The longevity of the battle, and the acrimony with which it is sometimes conducted, is astonishing. The same arguments trundled out. The same counter-arguments deployed. Neither side convinces the other and the status quo remains.
At least Left Unity is trying - again - to get the Left to overcome this temptation to fight each other rather than capitalism.
It all springs from the notion of Revolution as a means instead of an end.
Though they are much to blame, Marx and Engels did not (always) believe the Proletarian Revolution was a single moment in history when the world would be turned upside down. They realised reforms were part of the process, the change from capitalism being achieved in part through changes in the tax system.
'Of any economic system we must ask: Does it enhance human dignity?

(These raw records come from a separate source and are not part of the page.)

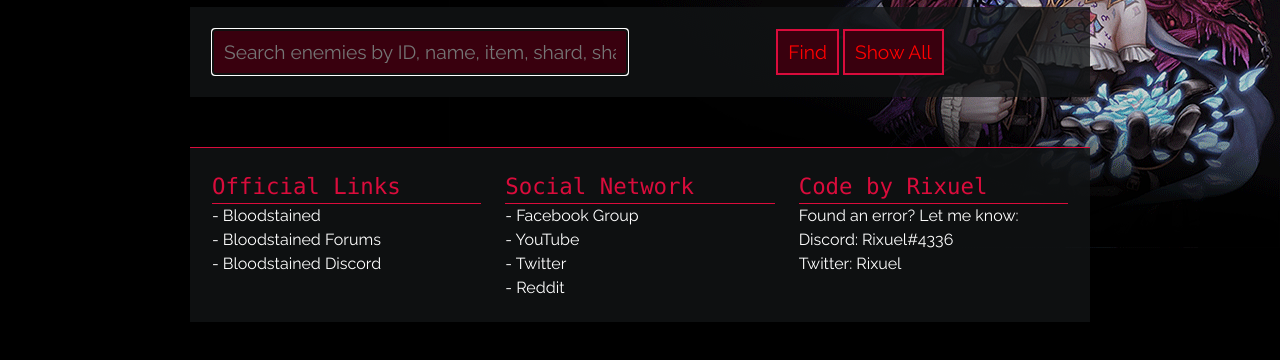
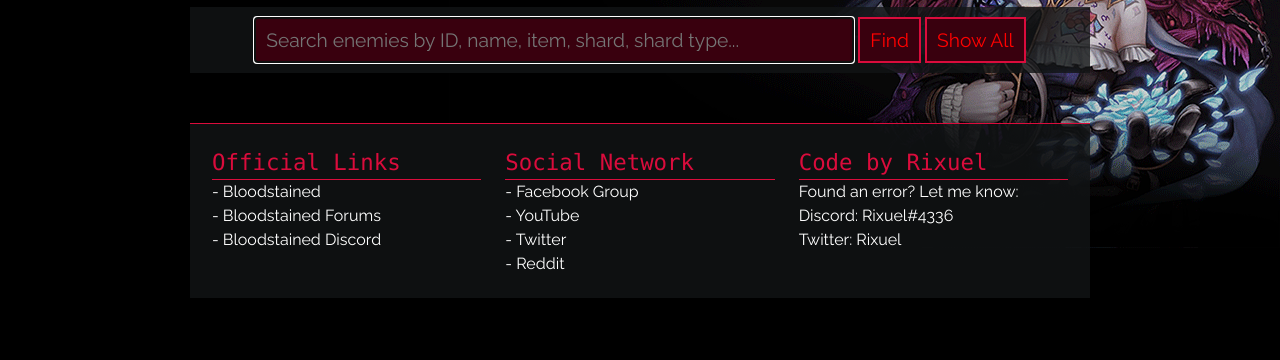
Before and after one commit to Rixuel/rixuel.github.io, a plain HTML site: page app/bloodstained.html in a window 1280 px wide. Shown: the part 352-712 px from the top of the page. Drawn offline with Linux system fonts and the light colour scheme.

Commit message:
bloodstained revert old search size

```diff
--- a/app/bloodstained.html
+++ b/app/bloodstained.html
@@ -20,7 +20,7 @@
 		<img src="img/Bloodstained-logo.png">
 	</div>
 
-	<div class="columns searchbar">
+	<!--div class="columns searchbar">
 		<div class="column">
 			<input type="text" id="searchInput" placeholder="Search enemies by ID, name, item, shard, shard type..." autofocus>
 		</div>
@@ -28,6 +28,11 @@
 			<button type="submit" id="searchButton" onclick="searchInput();getJSON();">Find</button>
 			<button type="submit" id="searchButton" onclick="showAll();">Show All</button>
 		</div>
+	</div-->
+	<div class="searchbar">
+		<input type="text" id="searchInput" placeholder="Search enemies by ID, name, item, shard, shard type..." autofocus>
+		<button type="submit" id="searchButton" onclick="searchInput();getJSON();">Find</button>
+		<button type="submit" id="searchButton" onclick="showAll();">Show All</button>
 	</div>
 
 	<div id="result"></div>
--- a/app/css/bloodstained.css
+++ b/app/css/bloodstained.css
@@ -43,7 +43,7 @@ hr {
 	font-family: "Raleway", Arial;
 	font-size: 1.2em;
 	padding: 10px;
-	width: 100%;
+	width: 600px;
 }
 #searchButton {
 	background-color: #39000e;
```
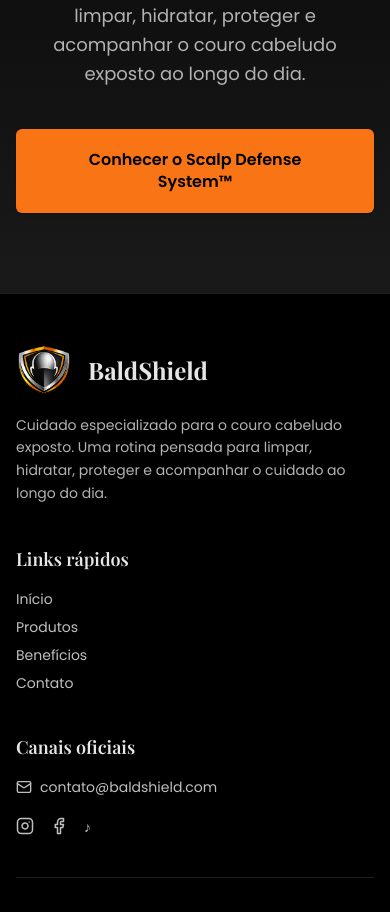
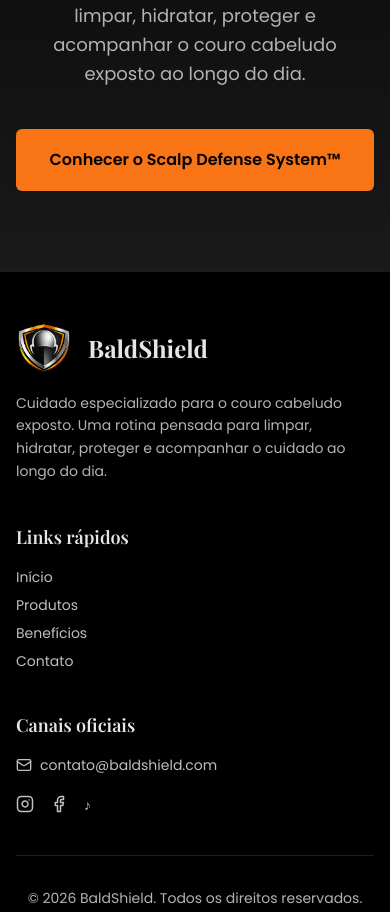
Before and after one commit to marcosagomes40-droid/baldshield-web-main, a React (Vite) app: page / in a window 390 px wide. Shown: the part 8466-9378 px from the top of the page. Built offline with nearby package versions, Linux system fonts and the light colour scheme; the HTML template or start-up script is replaced by a standard one.

Commit message:
Launch 1.0: ajusta CTA de Products para loja

```diff
--- a/src/components/CTASection.jsx
+++ b/src/components/CTASection.jsx
@@ -4,7 +4,11 @@
 import { Link } from 'react-router-dom';
 import { Shield } from 'lucide-react';
 
-const CTASection = () => {
+const CTASection = ({
+  buttonText = 'Conhecer o Scalp Defense System™',
+  buttonTo = '/products',
+  external = false,
+}) => {
   return (
     <section className="py-20 bg-gradient-to-b from-black to-card">
       <div className="max-w-7xl mx-auto px-4 sm:px-6 lg:px-8">
@@ -44,15 +48,21 @@
                        whitespace-normal
                        transition-all duration-200 active:scale-[0.98]"
           >
-      <Link
-        to="/products"
+            {external ? (
+              <a
+                href={buttonTo}
                 className="flex w-full items-center justify-center text-center leading-snug whitespace-normal"
               >
-        <span>
-          Conhecer o Scalp Defense
-          <span className="block sm:inline"> System™</span>
-        </span>
+                <span>{buttonText}</span>
+              </a>
+            ) : (
+              <Link
+                to={buttonTo}
+                className="flex w-full items-center justify-center text-center leading-snug whitespace-normal"
+              >
+                <span>{buttonText}</span>
               </Link>
+            )}
           </Button>
         </motion.div>
       </div>
--- a/src/pages/ProductsPage.jsx
+++ b/src/pages/ProductsPage.jsx
@@ -209,7 +209,11 @@
           </div>
         </section>
 
-        <CTASection />
+        <CTASection
+          buttonText="Ir para a loja"
+          buttonTo="https://loja.baldshield.com"
+          external
+        />
         <Footer />
       </div>
     </>
```
Lines whose indentation alone changed are shown as unchanged.
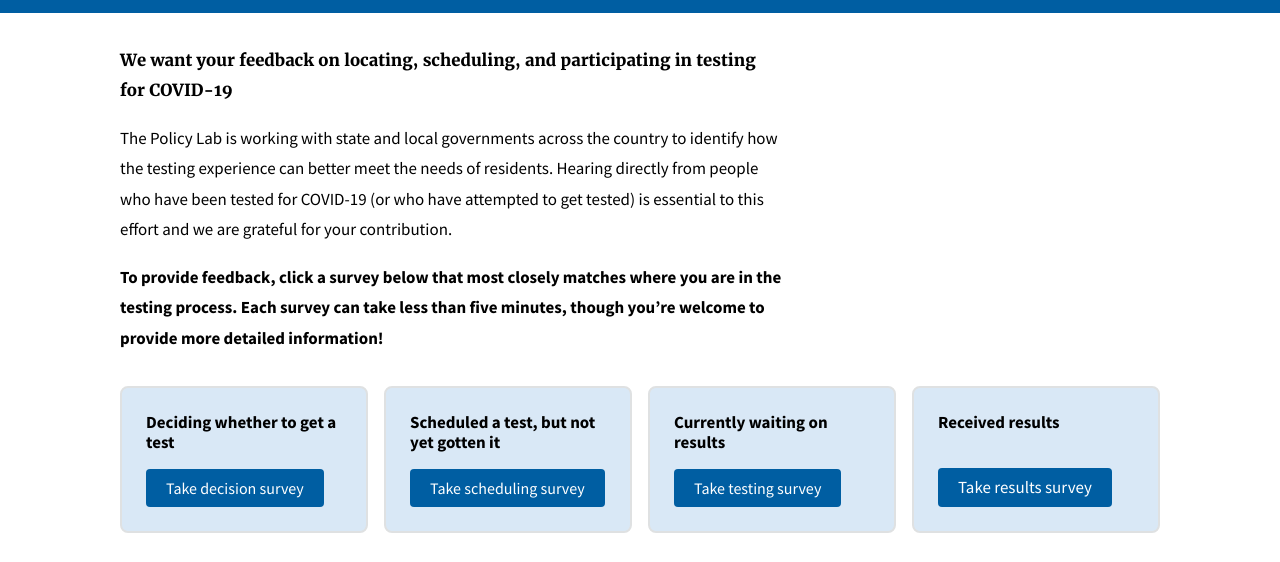
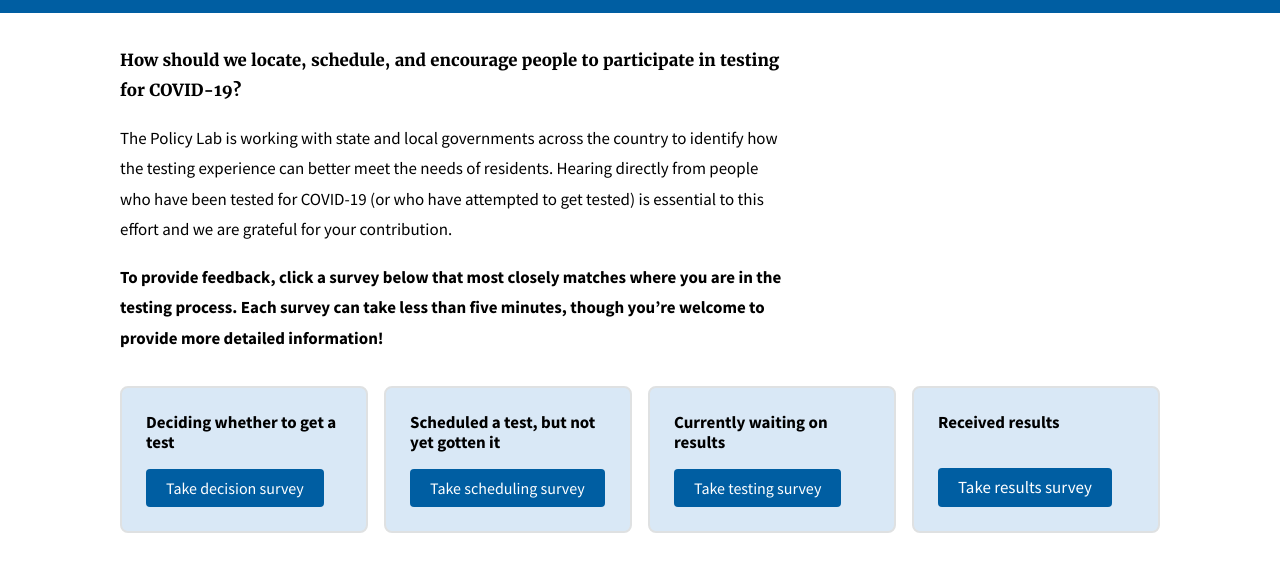
Before and after one commit to thepolicylab/covid-testing-feedback, a website: page index.html in a window 1280 px wide. Shown: the part 184-746 px from the top of the page. Drawn offline with Linux system fonts and the light colour scheme.

Commit message:
"We want" felt a bit demanding.

```diff
--- a/index.html
+++ b/index.html
@@ -30,7 +30,7 @@
         <div class="grid-row content bg-white text-black padding-y-2 padding-x-9">
             <div class="grid-col-8 line-height-serif-6 line-height-sans-6">
                 <p class="font-serif-md text-bold padding-x-6">
-                    We want your feedback on locating, scheduling, and participating in testing for COVID-19
+                    How should we locate, schedule, and encourage people to participate in testing for COVID-19?
                 </p>
                 <p class="font-body-sm padding-x-6">
                     The Policy Lab is working with state and local governments across the country to identify how the testing experience can better meet the needs of residents. Hearing directly from people who have been tested for COVID-19 (or who have attempted to get tested) is essential to this effort and we are grateful for your contribution.
```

Does it create self respect? Does it encourage creativity? Does it allow everyone to participate in the material blessings of this created world? Does it sustain a climate of equal regard - for employees as well as employers, the poor no less than the rich? Does it protect the vulnerable and help those in need to escape the trap of need? Does it ensure that no one lacks the means for a dignified existence? Do those who succeed share their blessings with those who have less? Does the economic system strengthen the bonds of human solidarity? And does it know its own limits - does it recognize that its values are not the only values, that there is more to life than a perpetual striving after wealth, that the market is not the only mechanism of distribution, and that an economic system is a means not an end?'
Rabbi Jonathan Sacks